Work to be completed
Determine how many lines of the data include the word "textual", and write only that number.

Data records
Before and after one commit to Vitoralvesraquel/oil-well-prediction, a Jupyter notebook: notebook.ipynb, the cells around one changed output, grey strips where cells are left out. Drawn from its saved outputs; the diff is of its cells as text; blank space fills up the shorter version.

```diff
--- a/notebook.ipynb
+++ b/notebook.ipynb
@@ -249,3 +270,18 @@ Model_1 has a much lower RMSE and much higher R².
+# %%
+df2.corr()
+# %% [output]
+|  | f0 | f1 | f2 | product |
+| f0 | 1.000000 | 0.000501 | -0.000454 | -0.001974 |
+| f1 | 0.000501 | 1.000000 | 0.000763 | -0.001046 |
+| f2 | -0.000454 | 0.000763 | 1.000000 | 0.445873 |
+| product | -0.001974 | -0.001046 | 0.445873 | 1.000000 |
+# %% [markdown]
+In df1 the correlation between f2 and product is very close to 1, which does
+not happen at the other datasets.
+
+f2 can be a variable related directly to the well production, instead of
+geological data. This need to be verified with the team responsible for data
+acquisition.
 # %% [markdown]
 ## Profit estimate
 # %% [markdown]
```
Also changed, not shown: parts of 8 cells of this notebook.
...
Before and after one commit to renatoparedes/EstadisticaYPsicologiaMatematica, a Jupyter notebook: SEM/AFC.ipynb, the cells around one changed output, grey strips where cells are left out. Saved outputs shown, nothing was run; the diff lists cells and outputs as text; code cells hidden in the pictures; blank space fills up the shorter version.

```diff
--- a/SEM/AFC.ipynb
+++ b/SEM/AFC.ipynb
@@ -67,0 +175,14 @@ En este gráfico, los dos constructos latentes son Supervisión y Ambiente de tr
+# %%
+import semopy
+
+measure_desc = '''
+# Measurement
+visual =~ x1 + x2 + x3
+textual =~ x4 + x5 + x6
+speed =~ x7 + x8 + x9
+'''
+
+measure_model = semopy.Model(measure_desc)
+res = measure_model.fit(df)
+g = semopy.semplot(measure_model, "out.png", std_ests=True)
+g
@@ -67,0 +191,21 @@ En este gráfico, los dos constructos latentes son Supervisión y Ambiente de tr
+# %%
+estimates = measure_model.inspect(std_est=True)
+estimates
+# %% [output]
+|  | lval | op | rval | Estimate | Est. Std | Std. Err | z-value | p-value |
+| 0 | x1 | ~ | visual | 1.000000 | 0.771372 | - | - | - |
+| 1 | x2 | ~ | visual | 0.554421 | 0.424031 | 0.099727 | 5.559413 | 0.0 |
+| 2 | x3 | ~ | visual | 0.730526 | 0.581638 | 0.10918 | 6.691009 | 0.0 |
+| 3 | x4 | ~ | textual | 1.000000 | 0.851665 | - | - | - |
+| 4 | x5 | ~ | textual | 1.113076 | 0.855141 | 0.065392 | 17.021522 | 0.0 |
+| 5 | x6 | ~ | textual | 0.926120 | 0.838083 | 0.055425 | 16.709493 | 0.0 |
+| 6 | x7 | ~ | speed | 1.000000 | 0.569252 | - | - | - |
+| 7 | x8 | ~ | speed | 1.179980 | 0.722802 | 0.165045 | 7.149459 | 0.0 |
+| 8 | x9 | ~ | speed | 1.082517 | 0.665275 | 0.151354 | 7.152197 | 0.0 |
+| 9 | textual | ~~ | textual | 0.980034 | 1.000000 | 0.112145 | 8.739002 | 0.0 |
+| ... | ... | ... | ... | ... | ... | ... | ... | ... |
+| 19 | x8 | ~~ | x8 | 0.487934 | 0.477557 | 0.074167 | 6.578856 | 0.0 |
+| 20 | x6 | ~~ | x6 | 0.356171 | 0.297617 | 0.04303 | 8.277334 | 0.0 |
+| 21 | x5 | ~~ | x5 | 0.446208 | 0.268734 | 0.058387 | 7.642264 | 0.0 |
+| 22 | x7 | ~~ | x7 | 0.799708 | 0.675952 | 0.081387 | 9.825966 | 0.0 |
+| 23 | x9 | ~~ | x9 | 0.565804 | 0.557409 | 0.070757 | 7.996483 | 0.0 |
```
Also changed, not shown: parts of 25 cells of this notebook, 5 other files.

Answer to this exercise
5